It is time to get back to some photography. I often find it necessary to comment on some of today’s more pressing subjects, and I have done that frequently as of late. I will always return to photography. Sort of ancient history, but it is enjoyable for me.
When I share my own images they are often old (ancient?), and today some are old enough to have been created on film, and in some cases a long, long time ago on film.
This first image is a digital original but from a long time ago.
One of my favorite hawks is the western Swainson’s Hawk. This one was photographed in Wyoming (I believe) and when I saw that bird on a rustic old barbed wire fence, with rust colored autumn grasses in the background, well I barely kept my composure. I believe I have only photographed this species twice in my life despite the fact that they are quite common in the American west.
These next two are made from very old film originals, and they were my one and only opportunity with the spectacular Cinnamon Teal. In fact, this is the only time I have ever seen one. Once again, there was some sort of reddish colored vegetation which gave the entire image sort of a cinnamon flavor to it if you will.
I always lived for those one of a kind moments. I would have loved to have had more opportunities to capture better images of this species, but you take what you can get, when you can get it.
This was north central Colorado in the high country.
Falling water is one of nature photography’s most common subjects. Why not, it makes for beautiful imagery.
One of the most common photographic “treatments” for falling water is to use a slow shutter speed to soften the water. Another is to sometimes attempt a fast shutter speed to stop the water in midair as a series of droplets. Neither represent what we generally see with our naked eyes. In both cases below I went for the “somewhat” softer cotton candy water. However, if there is any depth to the landscape that surrounds the water, and if it is in our view in back of the falling water as with the first image, then you make a trade off as to cover the land with focus, and accept what is only a mildly blurry water fall. The second waterfall is much the same except our view of the land does not run very far back into the picture frame. Either way, our interpretation will depart to some degree from reality.

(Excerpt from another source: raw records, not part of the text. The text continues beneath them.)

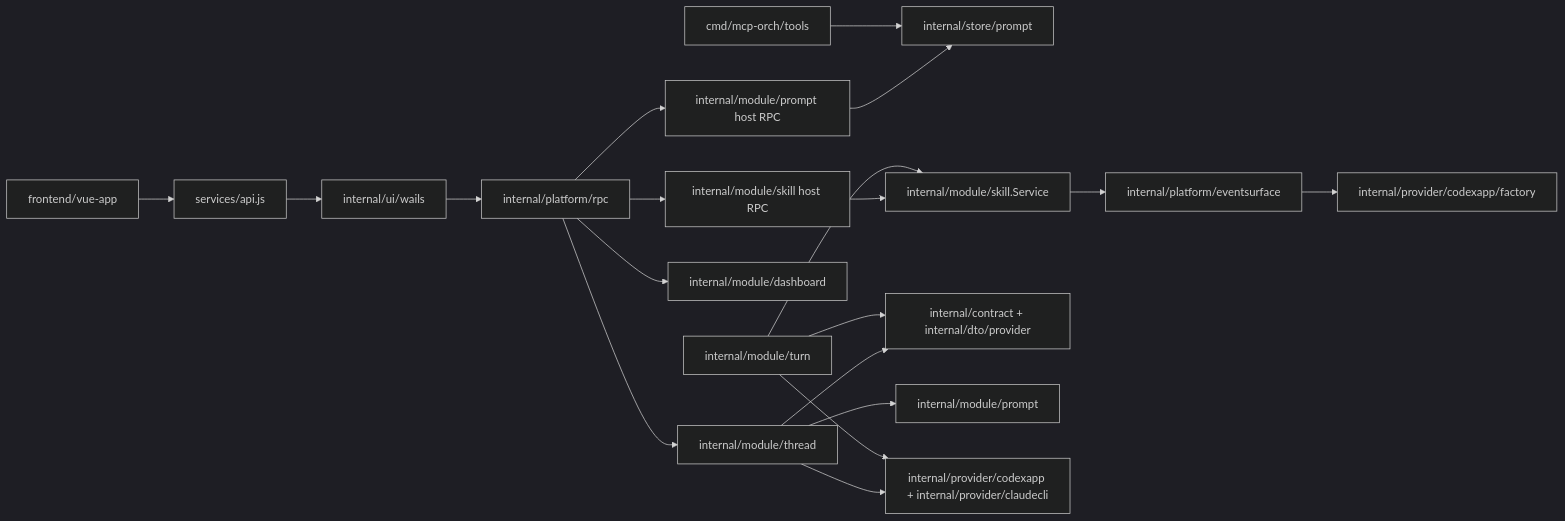
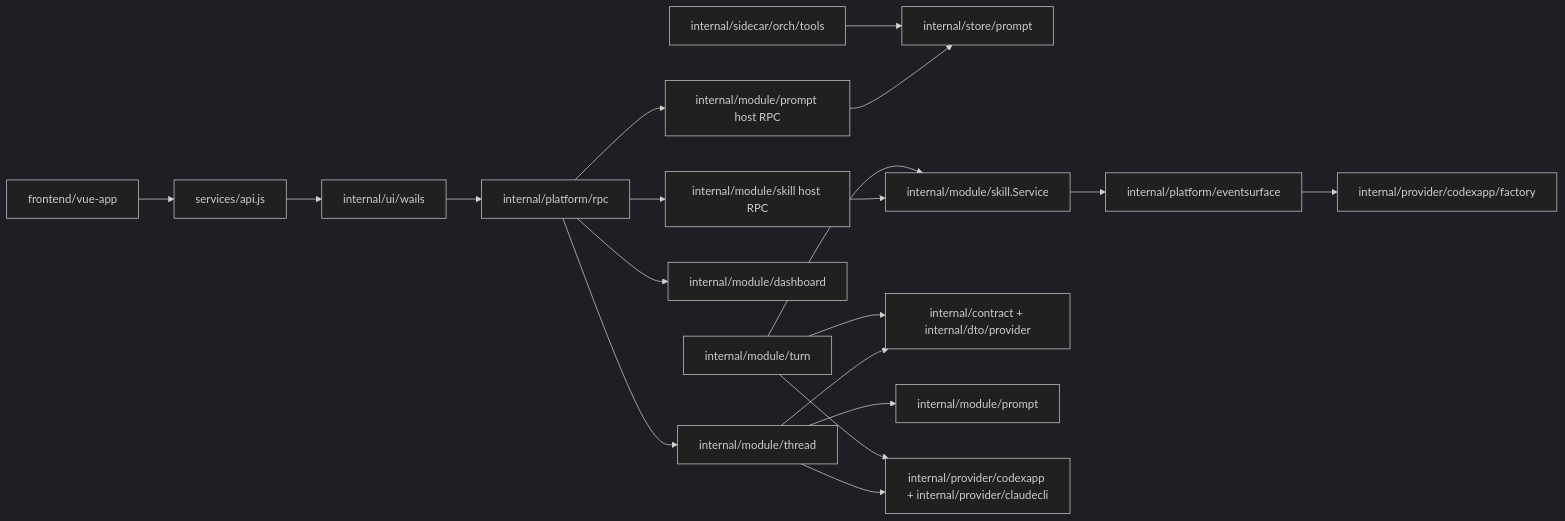
One commit to lihah111222333-cloud/Super-Dolphin-Agent-Cockpit changed the second of 2 diagrams in docs/plans/迁移/p20/README.md. Above: the diagram before and after it, drawn with Mermaid (dark theme). The commit also changed other lines of this file and 1439 other files, not shown here.

````diff
--- a/docs/plans/迁移/p20/README.md
+++ b/docs/plans/迁移/p20/README.md
@@ -166,27 +166,27 @@
 ```mermaid
 flowchart LR
   FE[frontend/vue-app] --> API[services/api.js]
   API --> Wails[internal/ui/wails]
   Wails --> RPC[internal/platform/rpc]
 
   RPC --> PromptRPC[internal/module/prompt host RPC]
   RPC --> SkillRPC[internal/module/skill host RPC]
   RPC --> ThreadRPC[internal/module/thread]
   RPC --> DashboardRPC[internal/module/dashboard]
 
   PromptRPC --> PromptStore[internal/store/prompt]
   SkillRPC --> SkillSvc[internal/module/skill.Service]
   ThreadRPC --> Contract[internal/contract + internal/dto/provider]
   ThreadRPC --> PromptAsm[internal/module/prompt]
   ThreadRPC --> Providers[internal/provider/codexapp + internal/provider/claudecli]
 
   Turn[internal/module/turn] --> SkillSvc
   Turn --> Contract
   Turn --> Providers
 
   SkillSvc --> EventSurface[internal/platform/eventsurface]
   EventSurface --> CodexBridge[internal/provider/codexapp/factory]
 
-  MCP[cmd/mcp-orch/tools] --> PromptStore
+  MCP[internal/sidecar/orch/tools] --> PromptStore
 
 ```
````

The first image you see below was created in Wisconsin, and the second was in Idaho. A shutter speed of 1/6th sec. was used with that first image, and ½ sec. in the other one.
Of course, sometimes water does run uphill. Well, sort of.

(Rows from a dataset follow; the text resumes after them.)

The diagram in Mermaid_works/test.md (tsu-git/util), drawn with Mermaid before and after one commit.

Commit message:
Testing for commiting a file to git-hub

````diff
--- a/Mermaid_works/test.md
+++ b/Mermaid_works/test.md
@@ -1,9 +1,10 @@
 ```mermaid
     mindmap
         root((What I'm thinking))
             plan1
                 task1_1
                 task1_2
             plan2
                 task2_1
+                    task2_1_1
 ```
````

These ice covered rocks and crashing waves were photographed along a rocky shoreline at Lake Michigan in Wisconsin. The shutter speed I used was 1/400th sec. Just enough to freeze the waves.
Personally, to me the ice covered rocks in this image are just as fascinating as are the “stop motion” waves.
As most of you know, the subject of water never gets tiring for me.
This dewy plant was just the sort of thing I was hoping for when I headed out that morning. I shot this image with a shutter speed of 1/6th of a second, not because I wanted a slow shutter speed, but because I could. This is a calm, still subject, with a fairly flat surface in relationship to my lens. Almost any shutter speed or aperture would have worked here, as long as I was careful not to bump my tripod, or the Lupine plant.
Water is a versatile, beautiful addition to any subject, but it works especially well at sunrise/sunset as a reflector of color and patterns. Those distant trees were the perfect introduction to the scene. A little terra firma helps anchor viewers to the earth.
Back to plants, but away from water. This fernlike and quite large leaf made for a perfect close-up study. Wonderful patterns here. Ultimately, photography is about the capture of light and the light is beautiful in this photo. Also, it is side lit and that brings hills and valleys to the subject, which then amplifies texture. That can make any image special.
Some more birds.
Photographing any animal is sort of like photographing a person. Static poses are nice but any sort of uniqueness to the picture helps make them special.
I believe this is a Willet. I found it standing motionless in the grasses, but eventually it began preening and striking some more interesting poses. The closed eyes actually help make this image different from the norm. It “humanizes” the subject.
When I was photographing birds a lot, I was often in the company of serious birders. They hated anything that detracted from “field guide” identifying style images. I have had my bird work published in a lot in places where birders can go to find those the type of photos that they desire. That does not mean one has to make only that sort of picture.
Variety keeps a person passionate and willing to spend hours and hours in the field. Often, I had to force myself to go home.
I have shared many times on these pages, photos of Sharp-tailed Grouse during their courtship dance. Long before I made those pictures, I spent a frigid Easter morning in a blind with a friend. The subject that time was the Greater Prairie Chicken. That was a long time ago and I obviously used film. I believe this was Kodachrome. Only a very few marginally sharable images resulted, but nobody could ever take the experience away from me.
Well, I’ll leave you for now, just like the small flock of Pelicans are doing in the photo below.
I thank you for stopping by at Earth Images and I hope my sharing a few pictures with you have added a little brightness your day.